(language)
(Chris And John's Own LanguagE) A dataflow language developed by Chris Hankin <clh@doc.ic.ac.uk> and John Sharp at Westfield College.

["The Data Flow Programming Language CAJOLE: An Informal Introduction", C.L. Hankin et al, SIGPLAN Notices 16(7):35-44 (Jul 1981)].
References in periodicals archive ?
No amount of cajolery, and no attempts at ethical or social seduction, can eradicate from my heart a deep burning hatred for the Tory Party.
is a picture book for fussy young dressers whose parents have wearied and despaired of the search for appropriate cajolery magic to persuade said child into clothes of any color.
Tregear suggests the idea of cajolery in defining avaga as 'to be in love with; to bewitch; to be possessed by an evil spirit'.

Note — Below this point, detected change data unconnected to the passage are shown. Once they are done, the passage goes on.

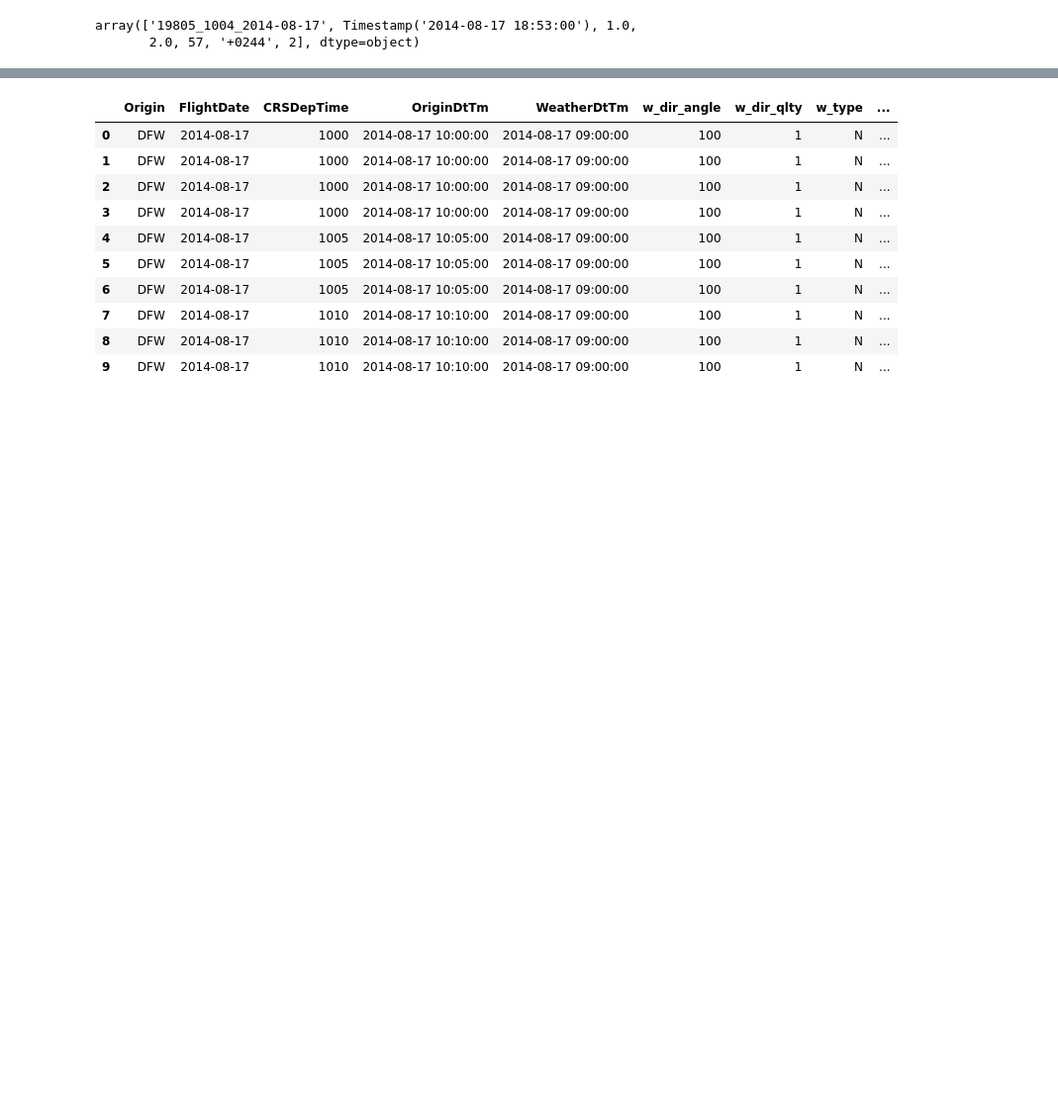
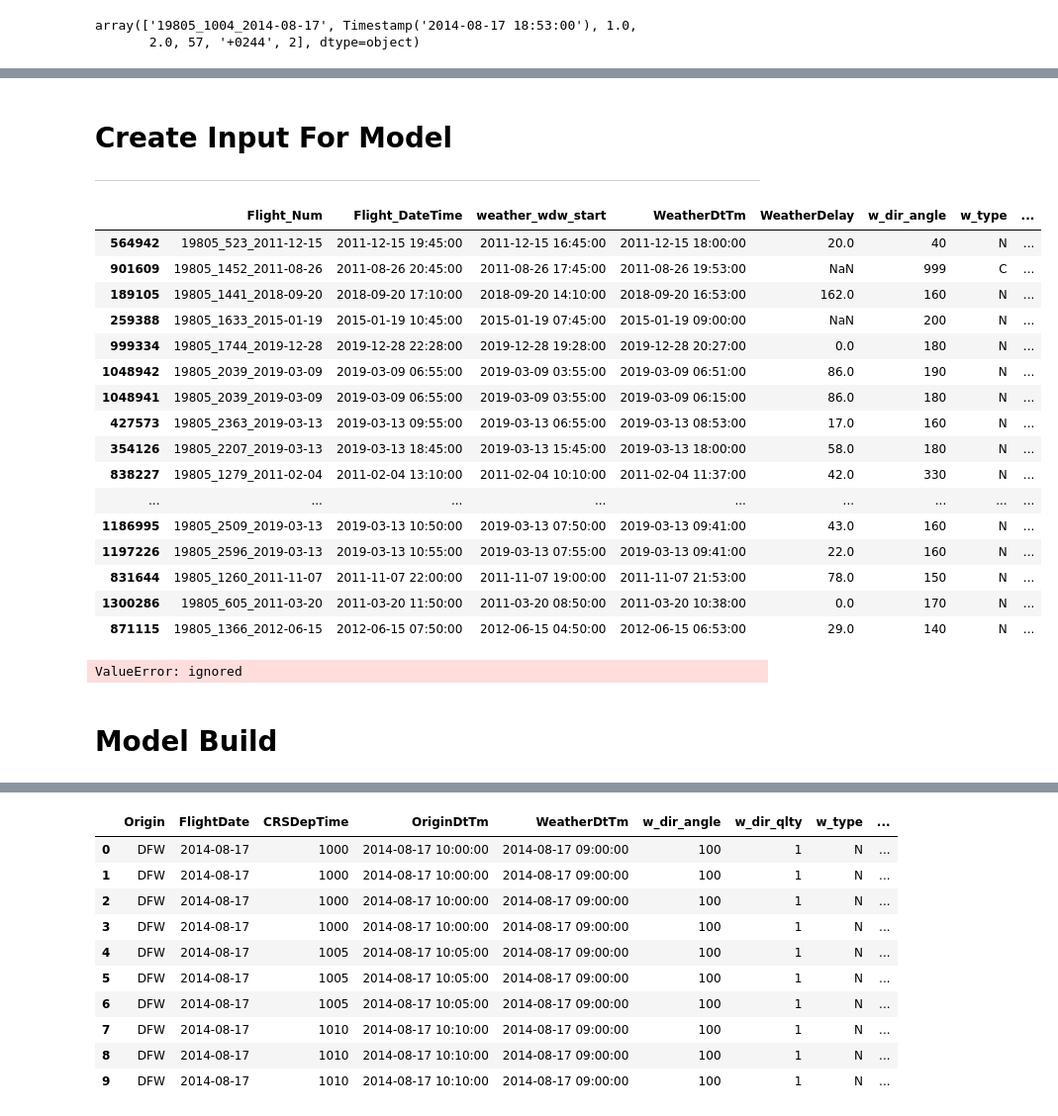
Before and after one commit to kchen79427/Capstone_Bruestle_Boudia_Chen, a Jupyter notebook: Weather_Boudia_LSTM.ipynb, the cells around one changed output, grey strips where cells are left out. Shown at 99% size. Cells and saved outputs as stored; diff of their text form; code cells hidden in the pictures; blank space fills up the shorter version.

```diff
--- a/Weather_Boudia_LSTM.ipynb
+++ b/Weather_Boudia_LSTM.ipynb
@@ -274,0 +448,2 @@ w = spark.sql("""
+# %%
+df['DW'] = df['WeatherDelay'].apply(lambda x: 1 if pd.isnull(x) == False and x >= 15 else 0)
@@ -274,0 +459,8 @@ w = spark.sql("""
+# %% [markdown]
+# Create Input For Model
+
+---
+# %%
+test = df.sample(20000)
+test['DW'] = test['WeatherDelay'].apply(lambda x: 1 if pd.isnull(x) == False and x >= 15 else 0)
+y = df.groupby('Flight_Num')
@@ -274,0 +469,29 @@ w = spark.sql("""
+# %%
+c = test.groupby('Flight_Num')['Time_Sequence'].count()
+c = c[c==2]
+ntest = test[test['Flight_Num'].isin(c.index)]
+num = ntest.DW.value_counts()[1]
+pos = ntest[ntest['DW']==1]
+neg = ntest[ntest['DW']==0].sample(num)
+ok = pd.concat([pos,neg])
+ok = ok.sample(frac=1)
+# %%
+ok
+# %% [output]
+|  | Flight_Num | Flight_DateTime | weather_wdw_start | WeatherDtTm | WeatherDelay | w_dir_angle | w_type | ... |
+| 564942 | 19805_523_2011-12-15 | 2011-12-15 19:45:00 | 2011-12-15 16:45:00 | 2011-12-15 18:00:00 | 20.0 | 40 | N | ... |
+| 901609 | 19805_1452_2011-08-26 | 2011-08-26 20:45:00 | 2011-08-26 17:45:00 | 2011-08-26 19:53:00 | NaN | 999 | C | ... |
+| 189105 | 19805_1441_2018-09-20 | 2018-09-20 17:10:00 | 2018-09-20 14:10:00 | 2018-09-20 16:53:00 | 162.0 | 160 | N | ... |
+| 259388 | 19805_1633_2015-01-19 | 2015-01-19 10:45:00 | 2015-01-19 07:45:00 | 2015-01-19 09:00:00 | NaN | 200 | N | ... |
+| 999334 | 19805_1744_2019-12-28 | 2019-12-28 22:28:00 | 2019-12-28 19:28:00 | 2019-12-28 20:27:00 | 0.0 | 180 | N | ... |
+| 1048942 | 19805_2039_2019-03-09 | 2019-03-09 06:55:00 | 2019-03-09 03:55:00 | 2019-03-09 06:51:00 | 86.0 | 190 | N | ... |
+| 1048941 | 19805_2039_2019-03-09 | 2019-03-09 06:55:00 | 2019-03-09 03:55:00 | 2019-03-09 06:15:00 | 86.0 | 180 | N | ... |
+| 427573 | 19805_2363_2019-03-13 | 2019-03-13 09:55:00 | 2019-03-13 06:55:00 | 2019-03-13 08:53:00 | 17.0 | 160 | N | ... |
+| 354126 | 19805_2207_2019-03-13 | 2019-03-13 18:45:00 | 2019-03-13 15:45:00 | 2019-03-13 18:00:00 | 58.0 | 180 | N | ... |
+| 838227 | 19805_1279_2011-02-04 | 2011-02-04 13:10:00 | 2011-02-04 10:10:00 | 2011-02-04 11:37:00 | 42.0 | 330 | N | ... |
+| ... | ... | ... | ... | ... | ... | ... | ... | ... |
+| 1186995 | 19805_2509_2019-03-13 | 2019-03-13 10:50:00 | 2019-03-13 07:50:00 | 2019-03-13 09:41:00 | 43.0 | 160 | N | ... |
+| 1197226 | 19805_2596_2019-03-13 | 2019-03-13 10:55:00 | 2019-03-13 07:55:00 | 2019-03-13 09:41:00 | 22.0 | 160 | N | ... |
+| 831644 | 19805_1260_2011-11-07 | 2011-11-07 22:00:00 | 2011-11-07 19:00:00 | 2011-11-07 21:53:00 | 78.0 | 150 | N | ... |
+| 1300286 | 19805_605_2011-03-20 | 2011-03-20 11:50:00 | 2011-03-20 08:50:00 | 2011-03-20 10:38:00 | 0.0 | 170 | N | ... |
+| 871115 | 19805_1366_2012-06-15 | 2012-06-15 07:50:00 | 2012-06-15 04:50:00 | 2012-06-15 06:53:00 | 29.0 | 140 | N | ... |
@@ -274,0 +505,18 @@ w = spark.sql("""
+# %%
+X = None
+y = []
+
+for grp, frame in ok.groupby('Flight_Num'):
+    frame = frame.sort_values('WeatherDtTm')
+    frame = frame.head(2).select_dtypes(include=['int64','float64'])
+    y.append(frame['DW'].unique()[0])
+    frame.drop(columns=['WeatherDelay','DW'],axis=1,inplace=True)
+    frame[frame.columns] = frame[frame.columns].astype('float64')
+    r,c = frame.values.shape
+    frame = frame.head(2).values.reshape(1,2,c)
+    if X is None:
+      X = frame
+    else:
+      X = np.vstack((X,frame))
+# %% [output]
+ValueError: ignored
@@ -274,0 +527,2 @@ w = spark.sql("""
+# %% [markdown]
+# Model Build
```
Also changed, not shown: parts of 59 cells of this notebook.
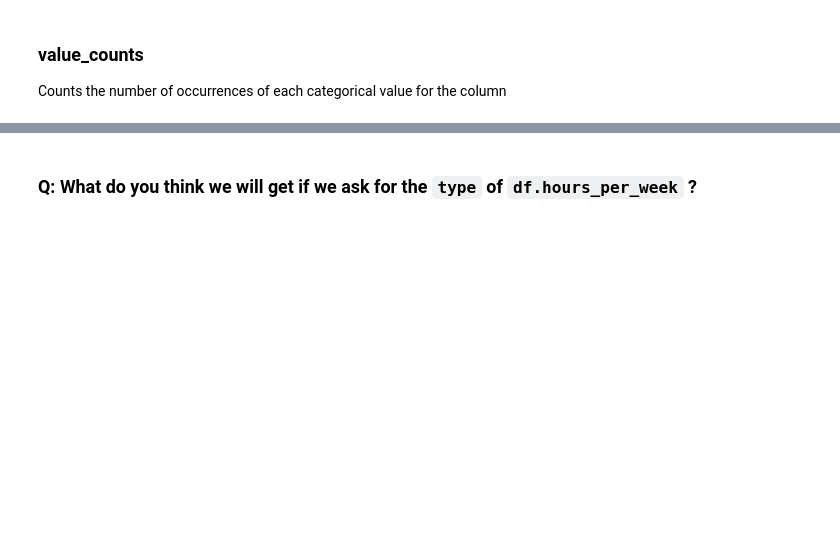
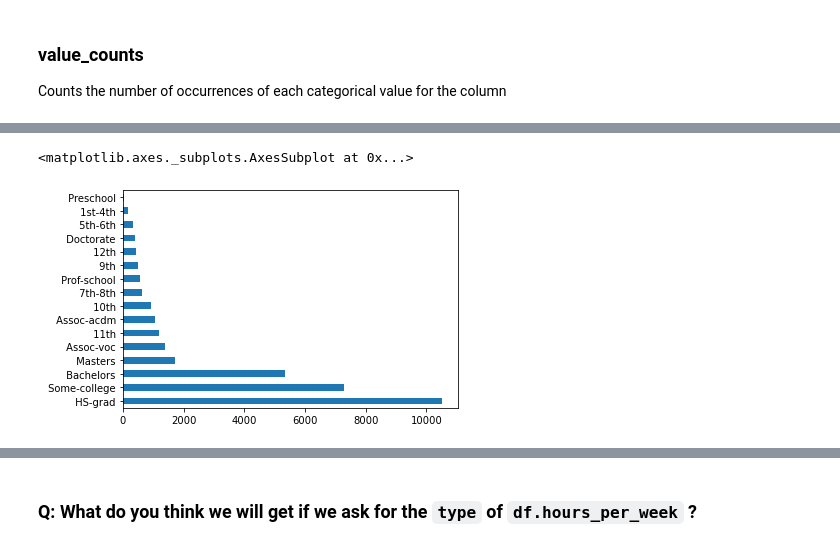
Before and after one commit to masonellard/dsp, a Jupyter notebook: lessons/pandas_intro/Intro-to-Pandas.ipynb, the cells around one changed output, grey strips where cells are left out. Cells and saved outputs as stored; diff of their text form; code cells hidden in the pictures; blank space fills up the shorter version.

```diff
--- a/lessons/pandas_intro/Intro-to-Pandas.ipynb
+++ b/lessons/pandas_intro/Intro-to-Pandas.ipynb
@@ -209,5 +365,8 @@ type(df.education.value_counts())
 # %%
-df.education.value_counts().plot('barh')
+df.education.value_counts().plot(kind='barh')
+# %% [output]
+<matplotlib.axes._subplots.AxesSubplot at 0x...>
+[figure, added]
 # %%
 df.hours_per_week.mean()
 
```
Also changed, not shown: parts of 60 cells of this notebook, 11 other files.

of the non-Christian," suggests that "often the best, and sometimes perhaps even the only, way in which Christians today can testify to the Jewish people about their faith in Christ may not be so much in explicit words but by service," and resolves that "we all emphatically reject any form of 'proselytizing,' in the derogatory sense the word has come to carry in our time, where it is used for the corruption of witness in cajolery, undue pressure or intimidation, or other improper methods" (CJP, 1967, [section]IV).
Clive Thomas of Guyana stated in an article published by Caribbean Media Sphere that "through a mixture of blatant bullyism, bribery, cajolery, deception, intellectual dishonesty and plain bluff, the EU has worked a monumental deception on the region.
It took me years of bribery and cajolery to get a certain newspaper to stop printing a grotesque photograph of one client cramming an enormous pasty into his mouth.
One could consider the London show a continuation of this century-old project: specifically, in devolving theatricality into performance and flattering viewers by upgrading them to the status of content providers, the show might to some degree be said to speak to a time characterized by the ubiquity of cajolery and coercion in consumerist culture.
Cajolery or command: Are education campaigns an adequate substitute for regulation?